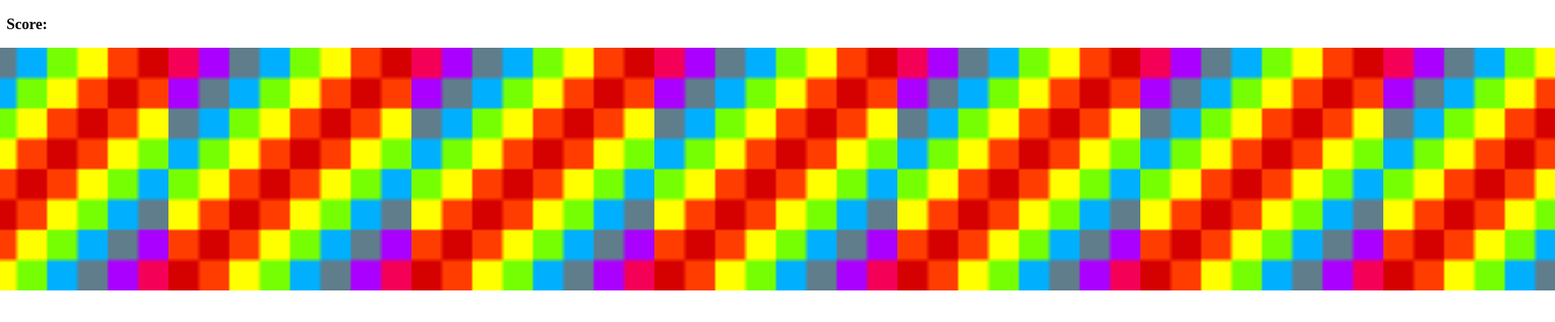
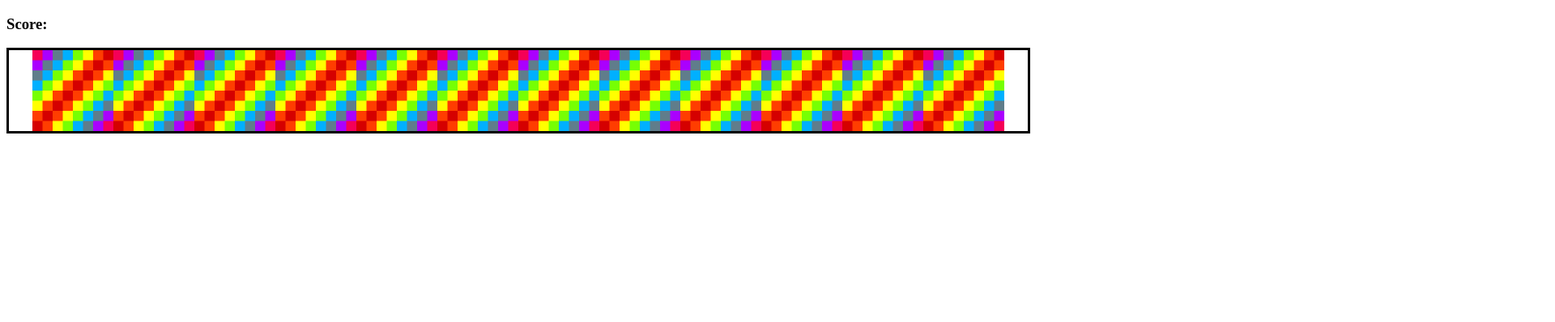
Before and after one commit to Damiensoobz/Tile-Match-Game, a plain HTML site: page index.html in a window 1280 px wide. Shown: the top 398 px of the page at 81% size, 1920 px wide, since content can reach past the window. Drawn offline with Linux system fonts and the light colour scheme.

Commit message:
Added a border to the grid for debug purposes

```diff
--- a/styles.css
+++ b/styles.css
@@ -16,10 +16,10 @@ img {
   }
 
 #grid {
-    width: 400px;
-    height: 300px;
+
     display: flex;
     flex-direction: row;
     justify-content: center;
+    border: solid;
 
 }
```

+ + + +

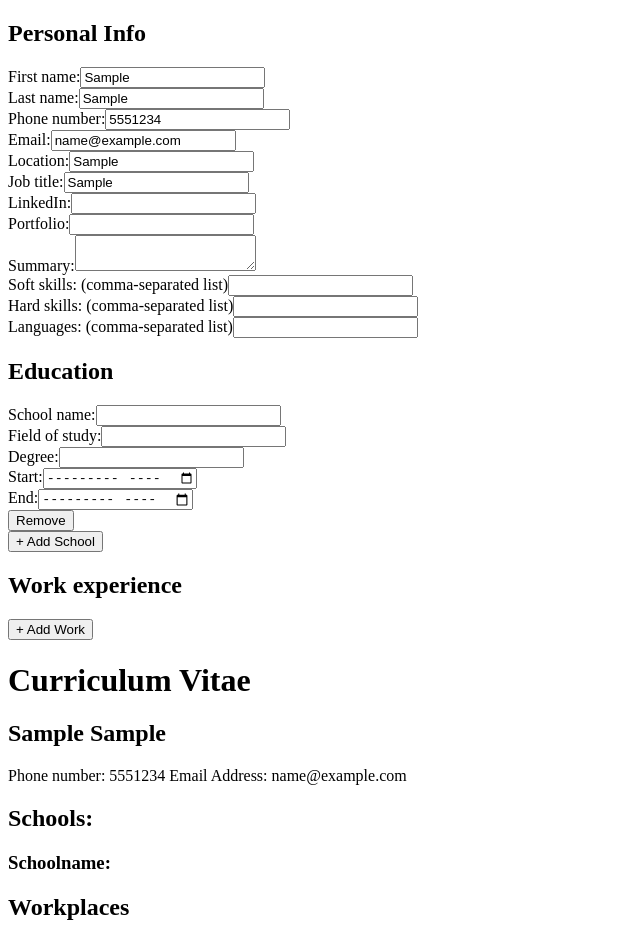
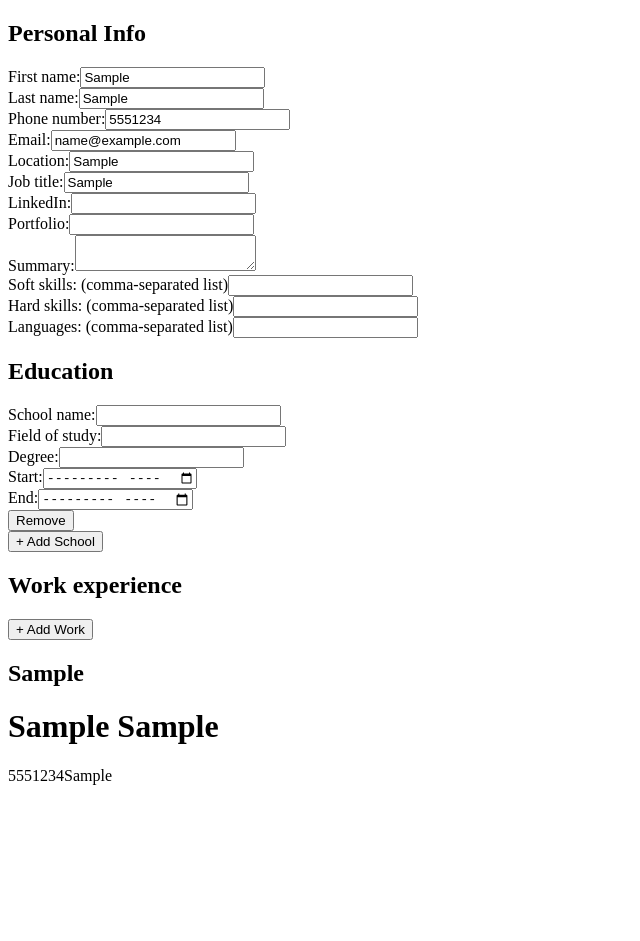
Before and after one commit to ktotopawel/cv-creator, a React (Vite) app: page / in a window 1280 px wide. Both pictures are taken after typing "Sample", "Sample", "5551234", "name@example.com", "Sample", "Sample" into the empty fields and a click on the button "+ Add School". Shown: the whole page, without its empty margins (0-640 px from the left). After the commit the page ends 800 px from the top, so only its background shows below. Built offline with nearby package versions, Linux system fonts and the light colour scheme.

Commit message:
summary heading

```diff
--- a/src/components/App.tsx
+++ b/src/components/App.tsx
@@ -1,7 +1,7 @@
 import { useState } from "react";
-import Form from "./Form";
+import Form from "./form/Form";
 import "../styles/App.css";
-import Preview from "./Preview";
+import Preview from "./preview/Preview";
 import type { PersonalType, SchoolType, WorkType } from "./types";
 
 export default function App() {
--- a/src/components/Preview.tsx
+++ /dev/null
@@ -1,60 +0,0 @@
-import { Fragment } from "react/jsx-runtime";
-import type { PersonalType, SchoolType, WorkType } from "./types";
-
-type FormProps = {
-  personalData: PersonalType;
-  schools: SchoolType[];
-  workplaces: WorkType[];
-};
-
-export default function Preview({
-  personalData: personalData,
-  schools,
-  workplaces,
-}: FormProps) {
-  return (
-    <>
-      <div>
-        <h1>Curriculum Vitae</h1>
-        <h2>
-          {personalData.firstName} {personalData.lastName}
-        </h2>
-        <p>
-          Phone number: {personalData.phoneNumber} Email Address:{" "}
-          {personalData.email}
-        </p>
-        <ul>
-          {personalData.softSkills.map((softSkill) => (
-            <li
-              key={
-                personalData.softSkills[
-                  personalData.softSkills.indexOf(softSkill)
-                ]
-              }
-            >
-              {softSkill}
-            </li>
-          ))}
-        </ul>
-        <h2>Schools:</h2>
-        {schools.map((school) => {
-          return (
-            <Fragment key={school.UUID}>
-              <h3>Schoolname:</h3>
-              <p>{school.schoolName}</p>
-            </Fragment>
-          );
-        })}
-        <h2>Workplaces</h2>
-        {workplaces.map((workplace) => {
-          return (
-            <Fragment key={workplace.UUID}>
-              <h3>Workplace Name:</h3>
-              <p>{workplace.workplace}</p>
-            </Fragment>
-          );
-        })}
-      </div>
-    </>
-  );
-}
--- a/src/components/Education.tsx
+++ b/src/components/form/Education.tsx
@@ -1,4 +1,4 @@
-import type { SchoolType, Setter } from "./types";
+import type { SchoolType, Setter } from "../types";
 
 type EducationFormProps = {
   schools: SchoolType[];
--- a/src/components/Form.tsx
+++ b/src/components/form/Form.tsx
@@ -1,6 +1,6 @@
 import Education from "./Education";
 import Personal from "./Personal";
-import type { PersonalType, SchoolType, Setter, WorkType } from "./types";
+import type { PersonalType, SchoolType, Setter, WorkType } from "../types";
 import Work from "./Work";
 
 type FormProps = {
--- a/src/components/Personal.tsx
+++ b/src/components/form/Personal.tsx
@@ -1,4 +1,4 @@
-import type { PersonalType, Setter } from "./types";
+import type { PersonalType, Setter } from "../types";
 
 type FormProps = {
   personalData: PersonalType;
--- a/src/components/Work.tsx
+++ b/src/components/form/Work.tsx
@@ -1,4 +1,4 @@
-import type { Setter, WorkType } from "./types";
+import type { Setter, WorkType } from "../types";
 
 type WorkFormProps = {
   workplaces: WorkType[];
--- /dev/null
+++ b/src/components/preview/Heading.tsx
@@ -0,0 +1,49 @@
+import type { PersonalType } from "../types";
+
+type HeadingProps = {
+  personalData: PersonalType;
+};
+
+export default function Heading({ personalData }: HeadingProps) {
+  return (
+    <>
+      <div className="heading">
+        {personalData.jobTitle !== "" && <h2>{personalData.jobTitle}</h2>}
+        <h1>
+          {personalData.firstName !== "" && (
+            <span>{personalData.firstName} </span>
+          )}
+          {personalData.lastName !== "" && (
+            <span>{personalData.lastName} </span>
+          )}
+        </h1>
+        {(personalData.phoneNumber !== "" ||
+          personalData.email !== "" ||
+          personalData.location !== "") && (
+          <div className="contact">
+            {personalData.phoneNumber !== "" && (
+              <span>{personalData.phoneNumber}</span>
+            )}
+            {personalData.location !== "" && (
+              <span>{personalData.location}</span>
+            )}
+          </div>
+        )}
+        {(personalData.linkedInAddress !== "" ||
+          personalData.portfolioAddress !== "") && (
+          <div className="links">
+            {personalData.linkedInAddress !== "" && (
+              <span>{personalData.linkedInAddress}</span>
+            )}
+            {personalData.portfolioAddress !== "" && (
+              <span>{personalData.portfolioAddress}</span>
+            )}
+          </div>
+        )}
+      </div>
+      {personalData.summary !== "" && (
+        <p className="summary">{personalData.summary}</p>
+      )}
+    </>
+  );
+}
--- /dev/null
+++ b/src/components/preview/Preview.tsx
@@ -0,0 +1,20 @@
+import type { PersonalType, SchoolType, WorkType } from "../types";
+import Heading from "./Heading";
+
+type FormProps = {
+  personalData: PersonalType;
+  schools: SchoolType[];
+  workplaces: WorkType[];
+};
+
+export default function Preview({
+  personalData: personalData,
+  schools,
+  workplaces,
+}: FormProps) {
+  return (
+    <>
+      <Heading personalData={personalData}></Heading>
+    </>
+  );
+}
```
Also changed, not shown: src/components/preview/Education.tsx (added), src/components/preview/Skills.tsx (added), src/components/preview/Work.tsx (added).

+ + + +

• **PROBLEM TO WORK ON**:
Only the lines containing the string "portfolioAddress" are needed; pull them out of the records.

• **ANSWER TO THE PROBLEM**:
+          personalData.portfolioAddress !== "") && (
+            {personalData.portfolioAddress !== "" && (
+              <span>{personalData.portfolioAddress}</span>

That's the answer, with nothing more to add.